To make a crush and strain setup you need two buckets with lids and a 5 gallon paint strainer bag. Cut the middle out of one lid and drill several holes in the bottom of what will be the top bucket. Put the paint strainer bag in the top bucket and the lid with the middle cut out on the lower bucket. It does take several days for the honey to flow through to the bottom bucket, I’ve got this in my basement so it is on the cool side. It works better when it is warmer.
You can crush it by hand or use a potato masher. The more it gets mashed up the better it will allow the honey to drain out. This leaves you the wax which will still have some honey on it. You can heat it up enough to melt the wax which will float to the top and leave what is left of the honey in the bottom. This honey will not have all the goodness of raw honey and will need to be strained again, however it can be used in cooking since it will be heated during cooking anyway.

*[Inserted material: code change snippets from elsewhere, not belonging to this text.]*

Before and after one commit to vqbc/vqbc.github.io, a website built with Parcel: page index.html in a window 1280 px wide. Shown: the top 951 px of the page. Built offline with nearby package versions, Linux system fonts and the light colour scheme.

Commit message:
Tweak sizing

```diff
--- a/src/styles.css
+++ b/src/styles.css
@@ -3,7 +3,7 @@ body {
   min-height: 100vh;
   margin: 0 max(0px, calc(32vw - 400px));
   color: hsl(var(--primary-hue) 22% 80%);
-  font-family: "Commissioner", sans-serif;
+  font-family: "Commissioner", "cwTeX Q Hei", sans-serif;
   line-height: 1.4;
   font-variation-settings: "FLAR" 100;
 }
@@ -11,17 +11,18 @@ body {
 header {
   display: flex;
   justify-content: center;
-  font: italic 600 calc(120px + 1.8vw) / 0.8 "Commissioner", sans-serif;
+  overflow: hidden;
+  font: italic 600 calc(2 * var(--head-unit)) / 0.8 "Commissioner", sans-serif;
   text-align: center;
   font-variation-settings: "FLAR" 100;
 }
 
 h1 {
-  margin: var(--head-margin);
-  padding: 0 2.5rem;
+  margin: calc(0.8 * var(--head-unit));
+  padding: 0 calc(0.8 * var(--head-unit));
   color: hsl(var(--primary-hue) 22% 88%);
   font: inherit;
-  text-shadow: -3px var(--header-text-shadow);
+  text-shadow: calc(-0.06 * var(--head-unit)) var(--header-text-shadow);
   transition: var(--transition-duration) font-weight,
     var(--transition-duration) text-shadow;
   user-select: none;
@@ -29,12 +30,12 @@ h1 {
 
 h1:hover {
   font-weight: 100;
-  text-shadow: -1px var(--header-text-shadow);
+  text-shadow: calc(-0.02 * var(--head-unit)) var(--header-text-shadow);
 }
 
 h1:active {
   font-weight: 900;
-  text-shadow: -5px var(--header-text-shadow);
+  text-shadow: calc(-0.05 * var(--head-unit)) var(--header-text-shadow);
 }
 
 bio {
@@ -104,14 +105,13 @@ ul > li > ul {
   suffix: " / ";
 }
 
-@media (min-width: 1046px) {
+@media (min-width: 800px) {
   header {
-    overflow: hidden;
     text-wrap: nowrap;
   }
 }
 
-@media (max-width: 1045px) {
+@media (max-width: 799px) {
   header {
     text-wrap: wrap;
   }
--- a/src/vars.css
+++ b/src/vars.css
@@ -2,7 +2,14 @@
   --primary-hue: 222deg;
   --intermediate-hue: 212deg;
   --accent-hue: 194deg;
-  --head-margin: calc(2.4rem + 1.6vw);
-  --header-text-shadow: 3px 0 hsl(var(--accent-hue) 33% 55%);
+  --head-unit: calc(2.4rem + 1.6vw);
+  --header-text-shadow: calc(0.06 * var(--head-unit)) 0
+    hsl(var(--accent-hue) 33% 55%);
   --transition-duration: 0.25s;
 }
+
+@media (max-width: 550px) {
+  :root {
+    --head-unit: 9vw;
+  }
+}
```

Unless you have a significant number of hives spending something like $1000 for an extractor is probably not cost-effective. While it has been quoted on the internet that it takes 8 lbs of honey to make 1 lb of wax, I have never found the study that actually show this to be true. In my limited experience bees have no problem building comb so I’m not concerned with trying to save honey comb and re-use it. Plus I want the wax